(Before-and-after change data)
▽

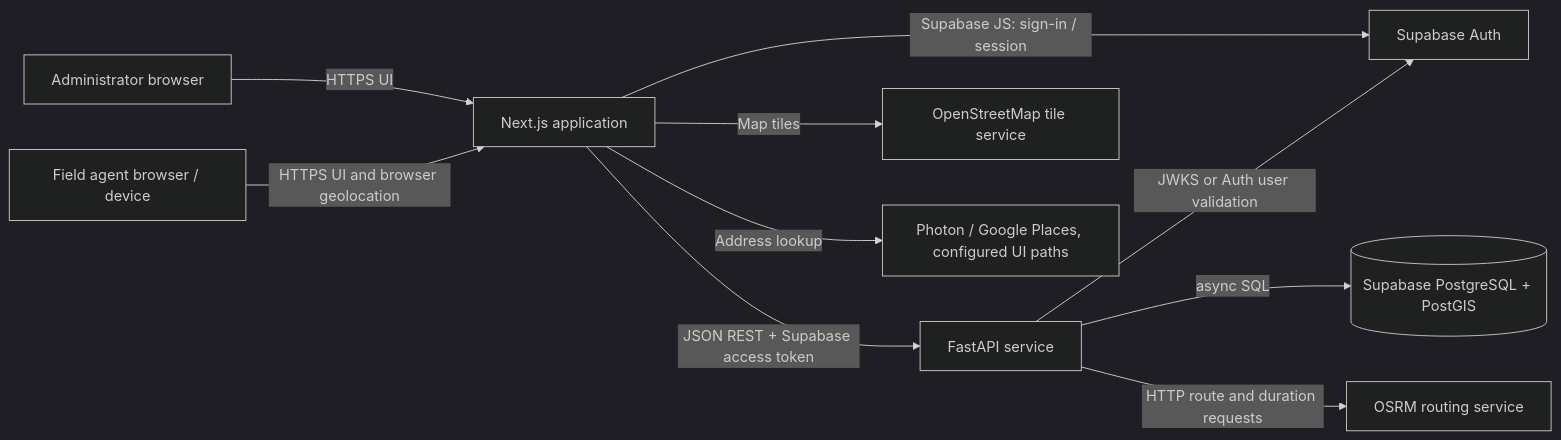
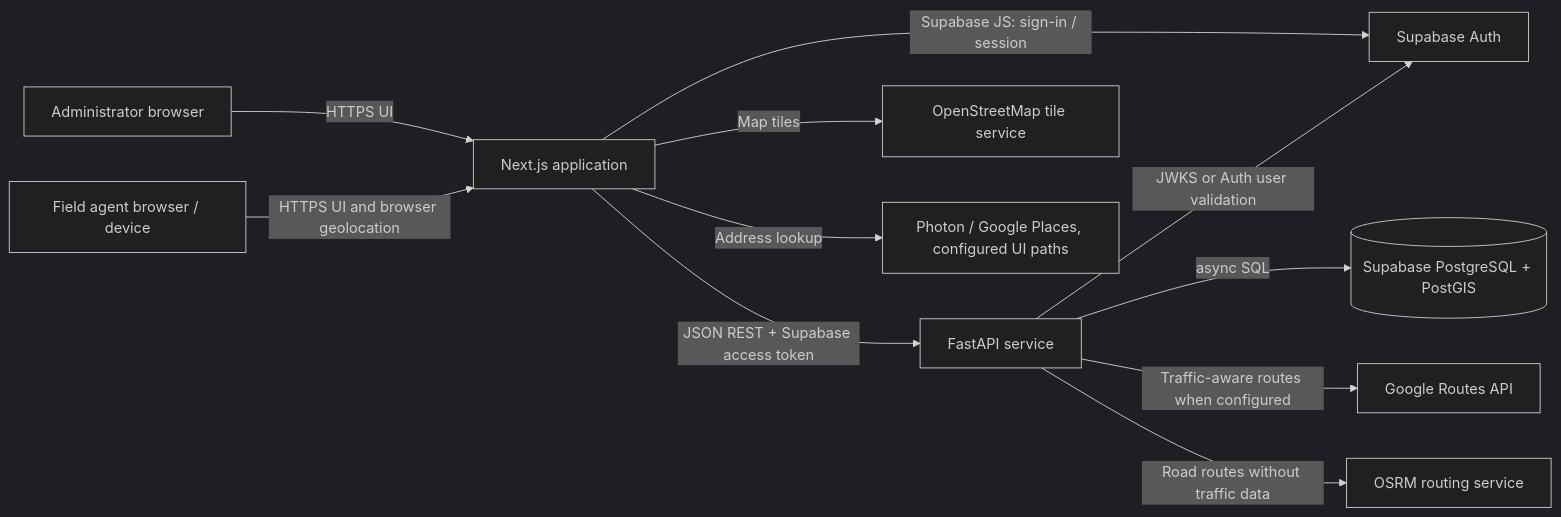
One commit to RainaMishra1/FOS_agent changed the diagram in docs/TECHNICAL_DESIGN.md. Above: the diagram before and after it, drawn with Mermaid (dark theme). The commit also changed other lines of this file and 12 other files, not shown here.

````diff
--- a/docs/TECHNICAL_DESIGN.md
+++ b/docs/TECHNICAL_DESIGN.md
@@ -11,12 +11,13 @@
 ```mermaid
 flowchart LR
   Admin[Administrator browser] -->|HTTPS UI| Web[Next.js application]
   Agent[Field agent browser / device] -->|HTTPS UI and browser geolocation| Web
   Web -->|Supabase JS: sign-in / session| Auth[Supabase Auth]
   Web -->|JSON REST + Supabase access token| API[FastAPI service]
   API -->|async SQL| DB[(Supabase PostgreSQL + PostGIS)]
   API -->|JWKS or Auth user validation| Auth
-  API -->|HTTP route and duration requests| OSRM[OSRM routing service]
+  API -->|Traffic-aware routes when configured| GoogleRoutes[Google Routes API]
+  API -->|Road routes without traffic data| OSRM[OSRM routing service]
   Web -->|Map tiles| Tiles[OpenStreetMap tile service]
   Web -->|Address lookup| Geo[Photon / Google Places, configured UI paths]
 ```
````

△

▶ Try it
Your copy should hold every entry exactly as written, but none of the pictures.

▶ Answer for the task
One commit to RainaMishra1/FOS_agent changed the diagram in docs/TECHNICAL_DESIGN.md. Above: the diagram before and after it, drawn with Mermaid (dark theme). The commit also changed other lines of this file and 12 other files, not shown here.

````diff
--- a/docs/TECHNICAL_DESIGN.md
+++ b/docs/TECHNICAL_DESIGN.md
@@ -11,12 +11,13 @@
 ```mermaid
 flowchart LR
   Admin[Administrator browser] -->|HTTPS UI| Web[Next.js application]
   Agent[Field agent browser / device] -->|HTTPS UI and browser geolocation| Web
   Web -->|Supabase JS: sign-in / session| Auth[Supabase Auth]
   Web -->|JSON REST + Supabase access token| API[FastAPI service]
   API -->|async SQL| DB[(Supabase PostgreSQL + PostGIS)]
   API -->|JWKS or Auth user validation| Auth
-  API -->|HTTP route and duration requests| OSRM[OSRM routing service]
+  API -->|Traffic-aware routes when configured| GoogleRoutes[Google Routes API]
+  API -->|Road routes without traffic data| OSRM[OSRM routing service]
   Web -->|Map tiles| Tiles[OpenStreetMap tile service]
   Web -->|Address lookup| Geo[Photon / Google Places, configured UI paths]
 ```
````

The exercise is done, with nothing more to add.